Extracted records

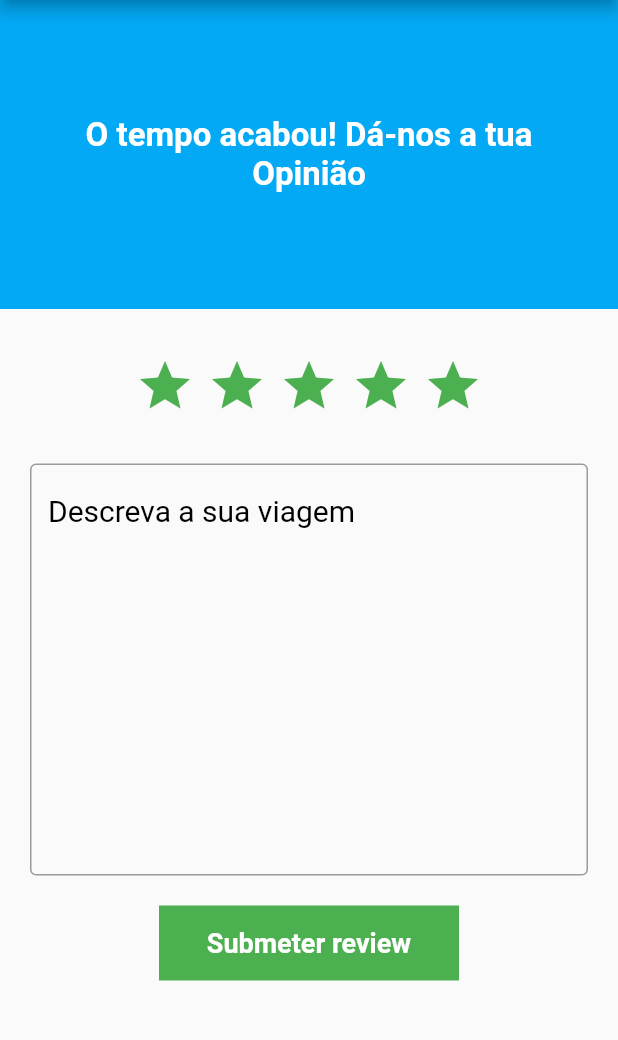
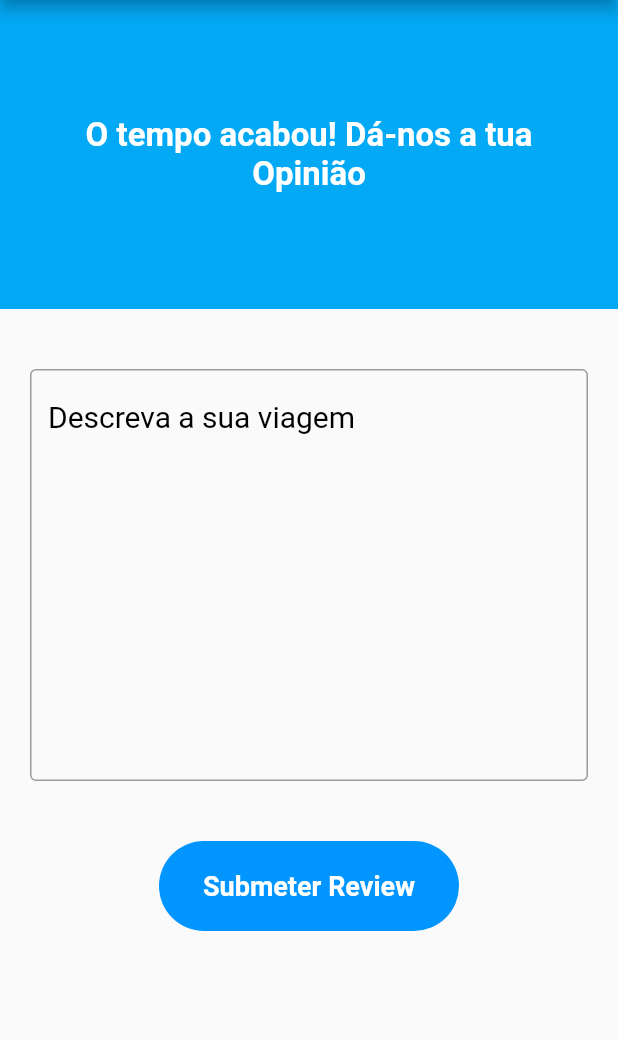
Before and after one commit to gaivotasmiguelito/Gaivotas-Miguelito, a Flutter app: the screen it shows once a user with an empty profile is signed in, in the side drawer, after a tap on "Reviews", on a phone screen of 412 x 824 dp, the part 84-1124 px from its top. Run offline on Flutter 3.47's test engine with Material 2 defaults, Android fonts, the phone set to English and light mode, and no system bars; our stand-ins replace cloud_firestore, firebase_auth, firebase_core, firebase_storage, google_maps_flutter, image_picker and 1 more; accounts and stored records are empty.

Commit message:
Atualização

```diff
--- a/lib/AppWidget.dart
+++ b/lib/AppWidget.dart
@@ -6,8 +6,8 @@ import 'package:flutter_app/screens/home/home.dart';
 import 'package:flutter_app/screens/auth/login.dart';
 import 'package:flutter_app/screens/auth/signup.dart';
 import 'package:flutter_app/screens/home/homeClient.dart';
+import 'package:flutter_app/screens/upload/uploadFoto.dart';
 import 'package:flutter_app/screens/welcome.dart';
-import 'package:flutter_app/screens/home/uploadFoto.dart';
 
 class MyApp extends StatelessWidget {
   // This widget is the root of your application.
--- a/lib/screens/home/home.dart
+++ b/lib/screens/home/home.dart
@@ -4,10 +4,10 @@ import 'package:flutter/cupertino.dart';
 import 'package:flutter/material.dart';
 import 'package:flutter_app/screens/home/map.dart';
 import 'package:flutter_app/screens/home/review.dart';
-import 'package:flutter_app/screens/home/uploadFoto.dart';
 import 'package:flutter_app/screens/profile/editProfile.dart';
 import 'package:flutter_app/screens/profile/profile.dart';
 import 'package:flutter_app/screens/reviews/add_review.dart';
+import 'package:flutter_app/screens/upload/uploadFoto.dart';
 import 'package:flutter_app/services/firestoreUsers.dart';
 import 'package:intl/intl.dart';
 
--- a/lib/screens/home/homeClient.dart
+++ b/lib/screens/home/homeClient.dart
@@ -3,10 +3,10 @@ import 'package:firebase_auth/firebase_auth.dart';
 import 'package:flutter/material.dart';
 import 'package:flutter_app/screens/home/map.dart';
 import 'package:flutter_app/screens/home/review.dart';
-import 'package:flutter_app/screens/home/uploadFoto.dart';
 import 'package:flutter_app/screens/profile/editProfile.dart';
 import 'package:flutter_app/screens/profile/profile.dart';
 import 'package:flutter_app/screens/reviews/add_review.dart';
+import 'package:flutter_app/screens/upload/uploadFoto.dart';
 import 'package:flutter_app/services/firestoreUsers.dart';
 import 'package:intl/intl.dart';
 
--- a/lib/screens/reviews/add_review.dart
+++ b/lib/screens/reviews/add_review.dart
@@ -1,6 +1,8 @@
 import 'package:cloud_firestore/cloud_firestore.dart';
 import 'package:firebase_auth/firebase_auth.dart';
+import 'package:flutter/foundation.dart';
 import 'package:flutter/material.dart';
+import 'package:flutter_app/screens/home/home.dart';
 import 'package:flutter_app/screens/home/review.dart';
 import 'package:flutter_app/screens/reviews/reviews.dart';
 
@@ -12,7 +14,6 @@ class AddReview extends StatefulWidget {
 class _AddReviewState extends State<AddReview> {
   String _userName = FirebaseAuth.instance.currentUser.displayName;
   String _review;
-
   CollectionReference ref = FirebaseFirestore.instance.collection('Reviews');
 
   final GlobalKey<FormState> _formKey = GlobalKey<FormState>();
@@ -36,7 +37,7 @@ class _AddReviewState extends State<AddReview> {
       appBar: AppBar(
         leading: IconButton(
           onPressed: () {
-            Navigator.pop(context);
+            Navigator.push(context, MaterialPageRoute(builder: (context)=> HomePage()));
           },
           icon: Icon(Icons.arrow_back_outlined
             ,
@@ -68,27 +69,9 @@ class _AddReviewState extends State<AddReview> {
                   style: TextStyle(fontSize: 22, fontWeight: FontWeight.bold, color: Colors.white), textAlign: TextAlign.center),
               ),
             ),
-            Container(
-              width: MediaQuery.of(context).size.width,
-              height: MediaQuery.of(context).size.height / 8,
-              //color: Colors.black45,
-              child: Row(
-                crossAxisAlignment: CrossAxisAlignment.center,
-                mainAxisAlignment: MainAxisAlignment.center,
-                children: [
-                  Icon(Icons.star, size: 40, color: Colors.green),
-                  SizedBox(width: 8.0),
-                  Icon(Icons.star, size: 40, color: Colors.green),
-                  SizedBox(width: 8.0),
-                  Icon(Icons.star, size: 40, color: Colors.green),
-                  SizedBox(width: 8.0),
-                  Icon(Icons.star, size: 40, color: Colors.green),
-                  SizedBox(width: 8.0),
-                  Icon(Icons.star, size: 40, color: Colors.green),
-                ],
-              ),
-            ),
-            Form(
+            Padding(
+              padding: const EdgeInsets.only(top: 40.0, bottom: 5.0),
+              child: Form(
                 key: _formKey,
                 child: Padding(
                   padding: const EdgeInsets.only(left: 20.0, right: 20.0, bottom: 20.0),
@@ -99,6 +82,7 @@ class _AddReviewState extends State<AddReview> {
                       keyboardType: TextInputType.text,
                       validator: (input){
                         if(input.isEmpty){
+
                           return 'Insira a sua mensagem!';
                         }
                       } ,
@@ -114,24 +98,47 @@ class _AddReviewState extends State<AddReview> {
                   ),
                 ),
               ),
+            ),
             MaterialButton(
-                    onPressed: () {
-                  print(_review);
-                  //await createReview();
-                  _createReview();
-                  Navigator.push(context, MaterialPageRoute(builder: (context)=> Reviews()));
+                    onPressed: () async {
+                  await _createReview();
+                  if (_review.isNotEmpty) return Navigator.push(context, MaterialPageRoute(builder: (context)=> Reviews()));
                 },
+              child: Container( // BOTÃO TEMPLATE
+                height: 90,
+                width: 200,
+                child: Center(
                   child: Container(
-                height: 50,
-                width: 200,
-                decoration: BoxDecoration(
-                  color: Colors.green,
+                    decoration:
+                    BoxDecoration(
+                      borderRadius: BorderRadius.circular(50),
                     ),
-                child: Center(
-                  child: Text("Submeter review", style: TextStyle(color: Colors.white, fontSize: 18, fontWeight: FontWeight.bold),),
+                    child: MaterialButton(
+                      minWidth: double.infinity,
+                      height: 60,
+                      onPressed: () async {
+                          await _createReview();
+                          if (_review.isNotEmpty) return Navigator.push(context, MaterialPageRoute(builder: (context)=> Reviews()));
+                      },
+                      color: Color(0xff0095FF),
+                      elevation: 0,
+                      shape: RoundedRectangleBorder(
+                        borderRadius: BorderRadius.circular(50),
+                      ),
+                      child: Text(
+                        "Submeter Review", style: TextStyle(
+                        fontWeight: FontWeight.w600,
+                        fontSize: 18,
+                        color: Colors.white,
                         ),
                       ),
                     ),
+
+                  ),
+                ),
+              ),
+            ),
+
           ],
         ),
       ),
--- a/pubspec.yaml
+++ b/pubspec.yaml
@@ -33,6 +33,9 @@ dependencies:
   firebase_core: ^1.1.1
   firebase_auth: ^1.1.4
   cloud_firestore: ^2.1.0
+  firebase_storage: ^8.0.3
+  permission_handler: ^7.1.0
+
 
   google_maps_flutter: ^2.0.3
   image_picker: ^0.7.4
```
Also changed, not shown: lib/screens/reviews/reviews.dart (+80 -65 lines), lib/screens/upload/uploadFoto.dart (renamed from lib/screens/home/uploadFoto.dart, +53 -60 lines), pubspec.lock. Lines whose indentation alone changed are shown as unchanged.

### Task goal
Work out how many lines of the entries include the word "extends", and respond with that number and nothing more.

### Task response
7